* _What is expected_
All of the records that follow need to be copied word for word, without the pictures.
##### Records supplied
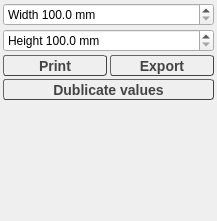
Above: Rragraph/src/ExportSettings.ui from rasmadeus/Rragraph before the change. Below: the same form after it.
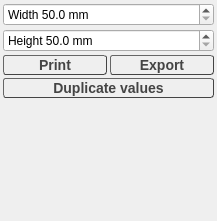
That is the form after the change.

```diff
--- a/Rragraph/src/ExportSettings.ui
+++ b/Rragraph/src/ExportSettings.ui
@@ -47,7 +47,7 @@
       <number>1</number>
      </property>
      <property name="minimum">
-      <double>100.000000000000000</double>
+      <double>50.000000000000000</double>
      </property>
      <property name="maximum">
       <double>10000.000000000000000</double>
@@ -75,7 +75,7 @@
       <number>1</number>
      </property>
      <property name="minimum">
-      <double>100.000000000000000</double>
+      <double>50.000000000000000</double>
      </property>
      <property name="maximum">
       <double>10000.000000000000000</double>
@@ -110,7 +110,8 @@
     border-width: 1px;
     font: bold 14px;
     border-radius: 3px;
-color: #444444;
+    color: #444444;
+    height: 15px;
 }
 QToolButton:pressed {
 color: #999999;
@@ -141,7 +142,8 @@
     border-width: 1px;
     font: bold 14px;
     border-radius: 3px;
-color: #444444;
+    color: #444444;
+    height: 15px;
 }
 QToolButton:pressed {
 color: #999999;
@@ -174,14 +176,15 @@
     border-width: 1px;
     font: bold 14px;
     border-radius: 3px;
-color: #444444;
+    color: #444444;
+    height: 15px;
 }
 QToolButton:pressed {
 color: #999999;
 }</string>
      </property>
      <property name="text">
-      <string>Dublicate values</string>
+      <string>Duplicate values</string>
      </property>
     </widget>
    </item>
```
Left out of the diff: 7 changed lines with no effect on the pictures.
##########
* _Solved exercise_
Above: Rragraph/src/ExportSettings.ui from rasmadeus/Rragraph before the change. Below: the same form after it.
That is the form after the change.

```diff
--- a/Rragraph/src/ExportSettings.ui
+++ b/Rragraph/src/ExportSettings.ui
@@ -47,7 +47,7 @@
       <number>1</number>
      </property>
      <property name="minimum">
-      <double>100.000000000000000</double>
+      <double>50.000000000000000</double>
      </property>
      <property name="maximum">
       <double>10000.000000000000000</double>
@@ -75,7 +75,7 @@
       <number>1</number>
      </property>
      <property name="minimum">
-      <double>100.000000000000000</double>
+      <double>50.000000000000000</double>
      </property>
      <property name="maximum">
       <double>10000.000000000000000</double>
@@ -110,7 +110,8 @@
     border-width: 1px;
     font: bold 14px;
     border-radius: 3px;
-color: #444444;
+    color: #444444;
+    height: 15px;
 }
 QToolButton:pressed {
 color: #999999;
@@ -141,7 +142,8 @@
     border-width: 1px;
     font: bold 14px;
     border-radius: 3px;
-color: #444444;
+    color: #444444;
+    height: 15px;
 }
 QToolButton:pressed {
 color: #999999;
@@ -174,14 +176,15 @@
     border-width: 1px;
     font: bold 14px;
     border-radius: 3px;
-color: #444444;
+    color: #444444;
+    height: 15px;
 }
 QToolButton:pressed {
 color: #999999;
 }</string>
      </property>
      <property name="text">
-      <string>Dublicate values</string>
+      <string>Duplicate values</string>
      </property>
     </widget>
    </item>
```
Left out of the diff: 7 changed lines with no effect on the pictures.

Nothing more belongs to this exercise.